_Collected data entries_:
⟨

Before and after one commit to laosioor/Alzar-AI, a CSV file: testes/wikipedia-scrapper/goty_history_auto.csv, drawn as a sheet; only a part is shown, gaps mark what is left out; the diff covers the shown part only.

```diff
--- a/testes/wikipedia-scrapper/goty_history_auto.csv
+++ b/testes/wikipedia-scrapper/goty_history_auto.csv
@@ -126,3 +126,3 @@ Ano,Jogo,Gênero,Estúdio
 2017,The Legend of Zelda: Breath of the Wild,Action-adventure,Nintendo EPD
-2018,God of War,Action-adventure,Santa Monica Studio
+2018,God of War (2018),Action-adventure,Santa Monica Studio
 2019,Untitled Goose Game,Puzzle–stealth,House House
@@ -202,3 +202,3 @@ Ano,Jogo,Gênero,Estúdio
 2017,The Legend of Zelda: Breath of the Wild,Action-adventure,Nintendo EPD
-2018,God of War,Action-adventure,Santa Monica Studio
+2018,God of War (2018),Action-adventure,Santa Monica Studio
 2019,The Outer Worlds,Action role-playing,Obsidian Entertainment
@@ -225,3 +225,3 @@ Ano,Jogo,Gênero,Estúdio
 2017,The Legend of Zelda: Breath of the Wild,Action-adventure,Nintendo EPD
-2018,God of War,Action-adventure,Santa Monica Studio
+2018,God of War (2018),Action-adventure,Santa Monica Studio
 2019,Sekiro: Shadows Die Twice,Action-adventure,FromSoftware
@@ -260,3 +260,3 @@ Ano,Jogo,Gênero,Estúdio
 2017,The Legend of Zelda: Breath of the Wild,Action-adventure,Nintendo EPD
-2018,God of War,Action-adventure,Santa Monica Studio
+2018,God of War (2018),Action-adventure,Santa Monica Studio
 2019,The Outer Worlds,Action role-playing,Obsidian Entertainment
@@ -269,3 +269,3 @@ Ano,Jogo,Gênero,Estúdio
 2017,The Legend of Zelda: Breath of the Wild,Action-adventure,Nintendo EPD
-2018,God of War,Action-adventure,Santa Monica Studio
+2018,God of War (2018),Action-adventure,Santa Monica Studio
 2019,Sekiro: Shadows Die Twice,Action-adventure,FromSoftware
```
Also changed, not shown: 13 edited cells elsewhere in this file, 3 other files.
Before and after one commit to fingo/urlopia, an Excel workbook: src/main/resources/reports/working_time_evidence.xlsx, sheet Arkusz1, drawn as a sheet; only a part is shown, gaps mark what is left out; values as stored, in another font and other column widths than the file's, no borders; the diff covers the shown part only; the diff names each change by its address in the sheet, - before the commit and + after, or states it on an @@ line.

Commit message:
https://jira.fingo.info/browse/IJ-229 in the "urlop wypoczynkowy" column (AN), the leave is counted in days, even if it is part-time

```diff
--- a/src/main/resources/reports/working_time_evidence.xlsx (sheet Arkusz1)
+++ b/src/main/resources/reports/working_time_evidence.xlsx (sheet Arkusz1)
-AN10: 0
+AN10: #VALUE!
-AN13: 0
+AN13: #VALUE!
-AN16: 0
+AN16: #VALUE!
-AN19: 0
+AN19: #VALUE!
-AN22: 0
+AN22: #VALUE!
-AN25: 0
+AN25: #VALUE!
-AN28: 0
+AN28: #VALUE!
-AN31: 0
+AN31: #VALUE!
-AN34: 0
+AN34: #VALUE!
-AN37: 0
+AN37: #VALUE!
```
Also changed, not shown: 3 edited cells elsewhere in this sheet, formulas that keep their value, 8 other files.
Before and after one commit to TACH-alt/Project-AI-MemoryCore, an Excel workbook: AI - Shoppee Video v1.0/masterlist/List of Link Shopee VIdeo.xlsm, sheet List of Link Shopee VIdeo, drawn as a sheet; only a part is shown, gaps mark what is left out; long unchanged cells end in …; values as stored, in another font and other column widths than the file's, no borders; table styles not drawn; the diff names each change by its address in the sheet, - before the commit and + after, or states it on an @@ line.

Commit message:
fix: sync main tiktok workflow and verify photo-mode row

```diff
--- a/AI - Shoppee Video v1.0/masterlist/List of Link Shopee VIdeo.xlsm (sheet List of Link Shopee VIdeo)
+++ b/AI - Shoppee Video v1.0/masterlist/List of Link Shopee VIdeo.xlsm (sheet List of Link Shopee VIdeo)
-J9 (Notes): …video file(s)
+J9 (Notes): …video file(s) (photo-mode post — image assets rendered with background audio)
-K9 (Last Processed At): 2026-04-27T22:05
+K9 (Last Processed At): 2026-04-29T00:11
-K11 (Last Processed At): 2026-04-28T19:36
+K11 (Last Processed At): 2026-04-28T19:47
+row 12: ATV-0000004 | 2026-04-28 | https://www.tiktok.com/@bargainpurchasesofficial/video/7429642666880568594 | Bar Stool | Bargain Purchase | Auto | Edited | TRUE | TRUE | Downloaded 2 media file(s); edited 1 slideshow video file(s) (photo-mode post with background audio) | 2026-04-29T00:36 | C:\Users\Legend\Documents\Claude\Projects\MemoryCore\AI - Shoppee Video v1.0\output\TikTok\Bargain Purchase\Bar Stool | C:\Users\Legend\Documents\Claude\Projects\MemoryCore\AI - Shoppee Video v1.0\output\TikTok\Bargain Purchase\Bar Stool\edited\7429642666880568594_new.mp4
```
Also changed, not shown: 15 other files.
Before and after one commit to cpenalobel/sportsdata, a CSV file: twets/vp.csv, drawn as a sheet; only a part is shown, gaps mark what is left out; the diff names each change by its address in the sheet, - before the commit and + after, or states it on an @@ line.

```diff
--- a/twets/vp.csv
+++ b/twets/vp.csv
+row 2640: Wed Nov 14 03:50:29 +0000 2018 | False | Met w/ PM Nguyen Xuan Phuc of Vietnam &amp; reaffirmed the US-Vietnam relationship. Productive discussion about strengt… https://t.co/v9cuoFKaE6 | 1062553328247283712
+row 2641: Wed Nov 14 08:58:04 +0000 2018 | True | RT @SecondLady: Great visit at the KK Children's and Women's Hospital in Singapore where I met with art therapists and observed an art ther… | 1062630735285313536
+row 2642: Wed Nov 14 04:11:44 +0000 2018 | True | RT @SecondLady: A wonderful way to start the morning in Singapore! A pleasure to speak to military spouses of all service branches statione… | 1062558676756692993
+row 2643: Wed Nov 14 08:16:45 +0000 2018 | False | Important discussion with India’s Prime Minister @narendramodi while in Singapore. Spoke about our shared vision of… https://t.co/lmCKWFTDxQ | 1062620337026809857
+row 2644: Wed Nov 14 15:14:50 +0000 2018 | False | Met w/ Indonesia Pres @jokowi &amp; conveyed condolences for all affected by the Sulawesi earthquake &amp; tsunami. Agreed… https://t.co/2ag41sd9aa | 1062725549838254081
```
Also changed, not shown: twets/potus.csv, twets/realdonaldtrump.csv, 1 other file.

⟩

_Exercise_: Whenever a line of the data includes the word "sheet", show that line in full.

_Exercise result_:
Before and after one commit to laosioor/Alzar-AI, a CSV file: testes/wikipedia-scrapper/goty_history_auto.csv, drawn as a sheet; only a part is shown, gaps mark what is left out; the diff covers the shown part only.
Before and after one commit to fingo/urlopia, an Excel workbook: src/main/resources/reports/working_time_evidence.xlsx, sheet Arkusz1, drawn as a sheet; only a part is shown, gaps mark what is left out; values as stored, in another font and other column widths than the file's, no borders; the diff covers the shown part only; the diff names each change by its address in the sheet, - before the commit and + after, or states it on an @@ line.
--- a/src/main/resources/reports/working_time_evidence.xlsx (sheet Arkusz1)
+++ b/src/main/resources/reports/working_time_evidence.xlsx (sheet Arkusz1)
Also changed, not shown: 3 edited cells elsewhere in this sheet, formulas that keep their value, 8 other files.
Before and after one commit to TACH-alt/Project-AI-MemoryCore, an Excel workbook: AI - Shoppee Video v1.0/masterlist/List of Link Shopee VIdeo.xlsm, sheet List of Link Shopee VIdeo, drawn as a sheet; only a part is shown, gaps mark what is left out; long unchanged cells end in …; values as stored, in another font and other column widths than the file's, no borders; table styles not drawn; the diff names each change by its address in the sheet, - before the commit and + after, or states it on an @@ line.
--- a/AI - Shoppee Video v1.0/masterlist/List of Link Shopee VIdeo.xlsm (sheet List of Link Shopee VIdeo)
+++ b/AI - Shoppee Video v1.0/masterlist/List of Link Shopee VIdeo.xlsm (sheet List of Link Shopee VIdeo)
Before and after one commit to cpenalobel/sportsdata, a CSV file: twets/vp.csv, drawn as a sheet; only a part is shown, gaps mark what is left out; the diff names each change by its address in the sheet, - before the commit and + after, or states it on an @@ line.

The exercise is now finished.